It is hardy in USDA zones 6-10, making it quite suitable for the cooler regions of the country.
The humidity level should be low to moderate, between 40% and 60%. It can tolerate very dry air, but it will not tolerate too much water.
Growers should apply a balanced fertilizer, such as a general-purpose granular or liquid fertilizer, in spring just before germination and again when seedlings are about 3-6 inches tall. This will encourage good root development and green leaf growth. Once plants are established, they don’t need to be fertilized again unless grown under very poor conditions.
This plant grows very quickly and may need to be trimmed back every few months. If you are growing this plant indoors, it is best to trim it back so that only one or two leaves are on each stem. This will help keep your plant healthy and looking good until you can repot it into a larger pot or move it outdoors for the summer months.
Potting and Repotting Delosperma ‘Wheels of Wonder – Golden Wonder’
The best season for repotting is spring, but you could also repot your plant in the fall.

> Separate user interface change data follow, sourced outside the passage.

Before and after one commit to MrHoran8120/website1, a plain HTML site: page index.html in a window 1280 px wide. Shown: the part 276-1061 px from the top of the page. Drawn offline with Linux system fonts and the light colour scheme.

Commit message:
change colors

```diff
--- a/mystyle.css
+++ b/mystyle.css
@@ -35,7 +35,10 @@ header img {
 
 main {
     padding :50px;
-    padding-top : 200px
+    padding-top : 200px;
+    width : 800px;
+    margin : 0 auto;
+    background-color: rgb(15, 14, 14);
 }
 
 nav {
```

If you decide to repot in the summer or fall, ensure the weather has cooled down and is not too hot outside.
If your ice plant has outgrown its current pot or is rootbound (the roots have grown around the edges of its container), it’s time for a bigger pot!
How to Repot (Step-by-Step)

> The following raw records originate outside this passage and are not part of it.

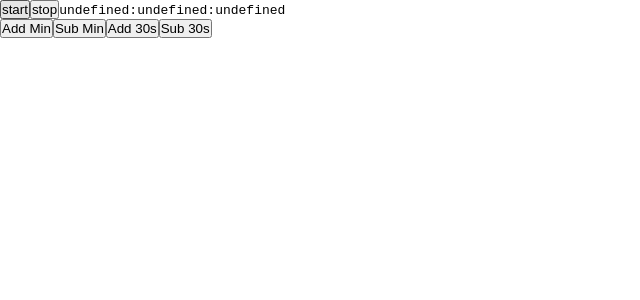
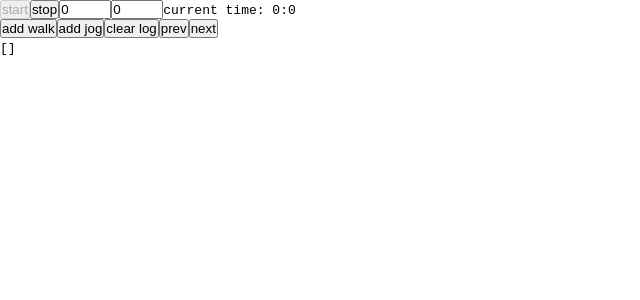
Before and after one commit to coltonleach/cardio-app, a Vue app: page / in a window 1280 px wide. Shown: the top 300 px of the page, without its empty margins (0-640 px from the left). Built offline with nearby package versions, Linux system fonts and the light colour scheme.

Commit message:
added extra button functionality

```diff
--- a/src/components/Timer.vue
+++ b/src/components/Timer.vue
@@ -1,13 +1,17 @@
-<script>
+<script setup>
 import { ref } from 'vue'
-const time = ref(null)
+
+const timeLog = ref([])
+const activePart = ref({})
 const goalDate = ref(null)
 const timer = ref(null)
 const startBtn = ref(null)
 const stopBtn = ref(null)
 const hours = ref(0)
-const minutes = ref(1)
+const minutes = ref(0)
 const seconds = ref(0)
+const minutesInput = ref(null)
+const secondsInput = ref(null)
 const difference = ref(null)
 
 const handleStart = () => {
@@ -21,6 +25,8 @@ const handleStart = () => {
     difference.value = goalDate.value - new Date()
     if (difference.value <= 0) {
       clearInterval(timer.value)
+      minutes.value = 0
+      seconds.value = 0
     }
     hours.value = Math.floor(
       (difference.value % (1000 * 60 * 60 * 24)) / (1000 * 60 * 60)
@@ -35,16 +41,71 @@ const handleStart = () => {
 const handleStop = () => {
   clearInterval(timer.value)
 }
+
+const handleMinuteInput = (event) => {
+  minutes.value = event.target.value
+}
+
+const handleSecondInput = (event) => {
+  seconds.value = event.target.value
+}
+
+const handleAdd = (type) => {
+  timeLog.value.push({
+    type: type,
+    minutes: minutes.value,
+    seconds: seconds.value,
+    id: timeLog.value.length,
+    active: timeLog.value.length === 0 ? true : false,
+  })
+  secondsInput.value.value = 0
+  minutesInput.value.value = 0
+  seconds.value = 0
+  minutes.value = 0
+}
+
+const handleClearLog = () => {
+  timeLog.value = []
+}
+
+const handlePrevious = () => {
+  console.log('prev')
+}
+
+const handleNext = () => {}
 </script>
 <template>
-  <button @click="handleStart" ref="startBtn">start</button>
+  <button :disabled="timeLog.length <= 0" @click="handleStart" ref="startBtn">
+    start
+  </button>
   <button @click="handleStop" ref="stopBtn">stop</button>
-  <code>{{ `${hours}:${minutes}:${seconds}` }}<br /></code>
-  <div>
-    <button @click="minutes++">Add Min</button>
-    <button @click="minutes--">Sub Min</button>
-    <button @click="seconds += 30">Add 30s</button>
-    <button @click="seconds -= 30">Sub 30s</button>
-  </div>
+  <input
+    type="number"
+    name="minutes"
+    id="minutes"
+    min="00"
+    max="60"
+    value="0"
+    ref="minutesInput"
+    @input="handleMinuteInput"
+  />
+  <input
+    type="number"
+    name="seconds"
+    id="seconds"
+    min="00"
+    max="59"
+    value="0"
+    ref="secondsInput"
+    @change="(e) => handleSecondInput(e)"
+  />
+  <code>current time: {{ `${minutes}:${seconds}` }}<br /></code>
+  <button @click="handleAdd('walk')">add walk</button>
+  <button @click="handleAdd('jog')">add jog</button>
+  <button @click="handleClearLog">clear log</button>
+  <button @click="handlePrevious">prev</button>
+  <button @click="handleNext">next</button>
+  <br />
+  <code>{{ timeLog }}</code>
 </template>
 <style></style>
```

- Remove the ice plant from its current container and set it aside.
- Choose a new pot that is 2 inches larger than the current container but not much larger than that.
- Place enough potting soil in the bottom of the new pot to allow for drainage and room for growth, then water it until saturated but not dripping wet.
- Put your plant into the center of the pot, spreading out its roots and filling in around them with more soil as necessary to keep them at their natural level (but no higher).
- Water again until saturation but allow the soil to drain.
Propagating Delosperma ‘Wheels of Wonder – Golden Wonder’ by Cuttings(Step-by-Step)
To propagate Delosperma ‘Wheels of Wonder – Golden Wonder’, take cuttings from the plant.
- Grab a sharp knife and make sure it’s clean.
- Cut the cutting about 6 inches long, about half an inch wide. The smaller the cutting, the faster it will grow roots.
- Use a rooting hormone on the ends of the cuttings to encourage root growth, if desired (this is optional).
- Place your cuttings in a container with moist soil and cover them with plastic wrap or another covering that will keep them warm but not wet until they start to grow roots.
- You can also use an artificial light source, like an LED light bulb, if needed to help stimulate root growth (again, this is optional).
Delosperma ‘Wheels of Wonder – Golden Wonder’ produces small flowers that are light yellow. They appear from summer until fall and cover the foliage in splendor, attracting interest and pollinators alike.
Delosperma ‘Wheels of Wonder – Golden Wonder’ is not toxic. However, it is not edible. If consumed, it can cause vomiting and diarrhea.
NOTE: This page is not intended as a substitute for veterinary advice. The toxicity of an ingested substance varies depending on the amount ingested, the animal’s weight, and its sensitivity to specific allergens. Contact your veterinarian or local animal poison control center immediately if you think your pet may have ingested a toxic substance.
These are tiny green insects that suck the sap from leaves. They leave behind a sticky substance that is known as honeydew. This causes the plant to become sticky and covered in a fungal growth called sooty mold. If you see these insects on your plant, use a small amount of insecticidal soap to kill them off.
These are also small insects that suck sap from leaves and stems. They can be identified by their fuzzy appearance and their tendency to cluster together in groups. To get rid of mealybugs, use insecticidal soap or horticultural oil.
These tiny arachnids can often be seen with the naked eye because they move around so quickly! In addition, spider mites cause damage by injecting digestive enzymes into plant tissue so they can feed on it; this causes brown stipples and silvery speckling on leaves.
- Placing under harsh sunlight
- Using poorly drained potting mediums
- Fertilizing during dormancy